More Changes for Federal Contractors
OFCCP Publishes Sex Discrimination Final Rule
Last week, the Department of Labor’s (DOL) Office of Federal Contract Compliance Programs (OFCCP) released its Final Rule regarding the requirements that covered federal contractors must meet under the provisions of Executive Order 11246 prohibiting sex discrimination in employment.
The Final Rule represents the first updates to the sex discrimination guidelines since 1970, and represents a comprehensive revision to the regulations for covered federal contractors, including (but not limited to):
- Redefining “sex.” The final rule defines “sex” to include gender identity, transgender status, pregnancy, and sex stereotyping. Notably, in 2014, President Obama signed E.O. 13672, amending E.O. 11246 to prohibit federal contractors and subcontractors from discriminating on the bases of sexual orientation and gender identity. As a result, discrimination on the bases of gender identity and sexual orientation is unlawful under this Final Rule as well as under E.O. 13672 and the implementing regulations.
- Transgender facility access. The Final Rule expressly provides that denying transgender employees access to the restrooms, changing rooms, showers, and similar facilities designated for use by the gender with which they identify is an example of a discriminatory practice.
- Compensation Discrimination. The Final Rule also broadens the OFCCP’s concepts of wage discrimination and officially adopts the Lilly Ledbetter Fair Pay Act standard.
- Pregnancy Accommodation. According to the DOL the Final Rule “reflects” the Young v. UPS decision and specifies that denying accommodations for pregnancy, childbirth, or related medical conditions is unlawful disparate treatment where (i) the contractor denies accommodations only to employees affected by pregnancy, childbirth, or related conditions; (ii) the contractor provides accommodations to other employees whose abilities or inabilities to perform their job duties are similarly affected, the denial of accommodations to employees affected by pregnancy, childbirth, or related medical conditions imposes a significant burden on those employees, and the contractor’s asserted reasons for denying accommodations do not justify that burden; or (iii) intent to discriminate is otherwise shown.
- Employee Leave.

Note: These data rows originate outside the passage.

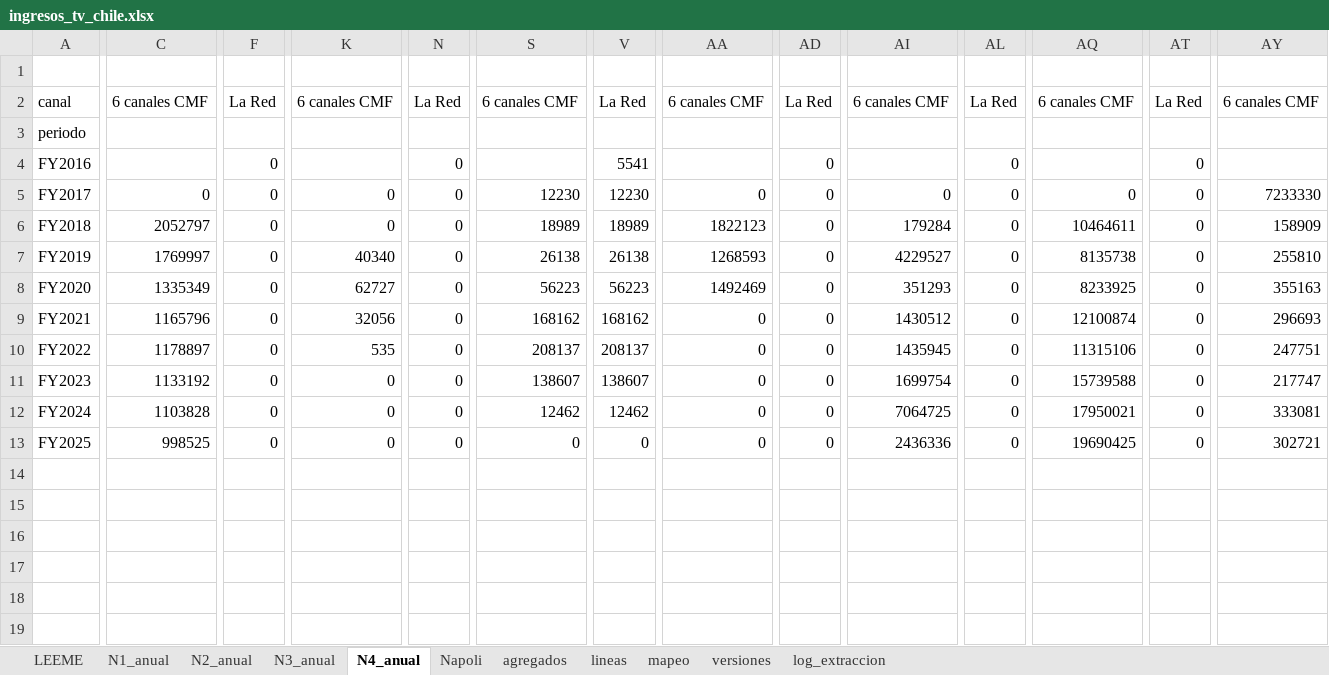
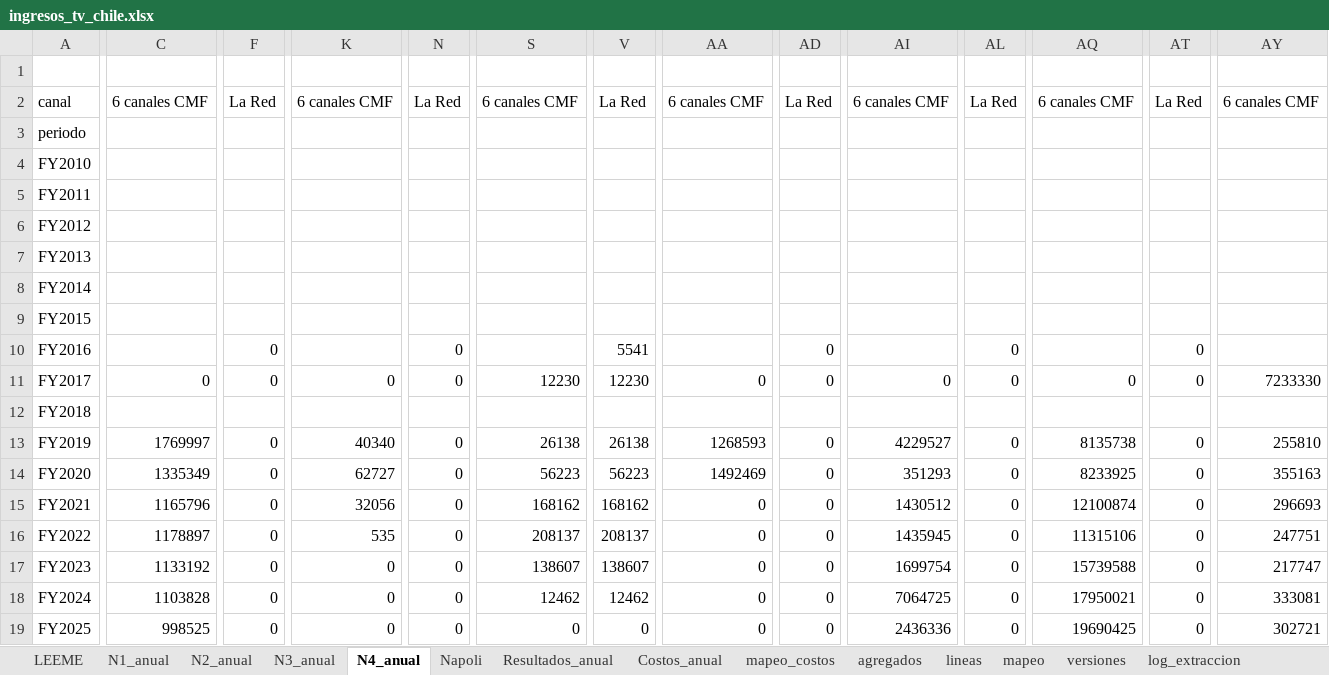
Before and after one commit to cbuzeta/ingresos-tv-chile, an Excel workbook: salidas/ingresos_tv_chile.xlsx, sheet N4_anual, drawn as a sheet; only a part is shown, gaps mark what is left out; values as stored, in another font and other column widths than the file's, no borders; addresses are those after the commit; rows hold the shown columns only; the diff covers the shown part only; the diff names each change by its address in the sheet, - before the commit and + after, or states it on an @@ line.

```diff
--- a/salidas/ingresos_tv_chile.xlsx (sheet N4_anual)
+++ b/salidas/ingresos_tv_chile.xlsx (sheet N4_anual)
+sheet tab: Resultados_anual
+sheet tab: Costos_anual
+sheet tab: mapeo_costos
+row 4: FY2010
+row 5: FY2011
+row 6: FY2012
+row 7: FY2013
+row 8: FY2014
+row 9: FY2015
-C12: 2052797
+C12: (empty)
-F12: 0
+F12: (empty)
-K12: 0
+K12: (empty)
-N12: 0
+N12: (empty)
-S12: 18989
+S12: (empty)
-V12: 18989
+V12: (empty)
-AA12: 1822123
+AA12: (empty)
-AD12: 0
+AD12: (empty)
-AI12: 179284
+AI12: (empty)
-AL12: 0
+AL12: (empty)
-AQ12: 10464611
+AQ12: (empty)
-AT12: 0
+AT12: (empty)
-AY12: 158909
+AY12: (empty)
```
Also changed, not shown: 19 edited cells elsewhere in this sheet, sheet lineas, sheet agregados, sheet Napoli, sheet log_extraccion, sheet N3_anual, sheet versiones, 3 more sheets, 48 other files.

Additionally, to the extent that a covered contractor provides family, medical, or other leave, such leave must not be denied or provided differently on the basis of sex, and, specifically, that (among other things) contractors must provide job-guaranteed family leave, including any paid leave, for male employees on the same terms that family leave is provided for female employees.
The Final Rule generally applies to any business or organization that (1) holds a single federal contract, subcontract, or federally assisted construction contract or subcontract in excess of $10,000; (2) holds federal contracts or subcontracts that have a combined total in excess of $10,000 in any 12-month period; or (3) holds government bills of lading, serves as a depository of federal funds, or is an issuing and paying agency for U.S. savings bonds and notes in any amount. The Final Rule will be effective on August 15, 2016.
The DOL alleges these changes are designed to make the applicable regulations “consistent with current law.” However, the scope of many of these issues is still being contested in courts across the country. Despite some of these legal uncertainties, the DOL will likely argue that covered contractors contractually agreed to comply with these changes. As a result, the Final Rule has substantial implications for covered contractors as the DOL will closely monitor employers’ compliance with the rules. Federal contractors should review their policies and procedures in order to implement the required changes and ensure compliance in the event of an OFCCP audit.
For more information on the DOL’s Final Rule, affirmative action/OFCCP compliance concerns, conducting a self-audit, or other questions related to employment law, please contact Julie E. Byrne or any member of Frost Brown Todd’s Labor and Employment Practice Group.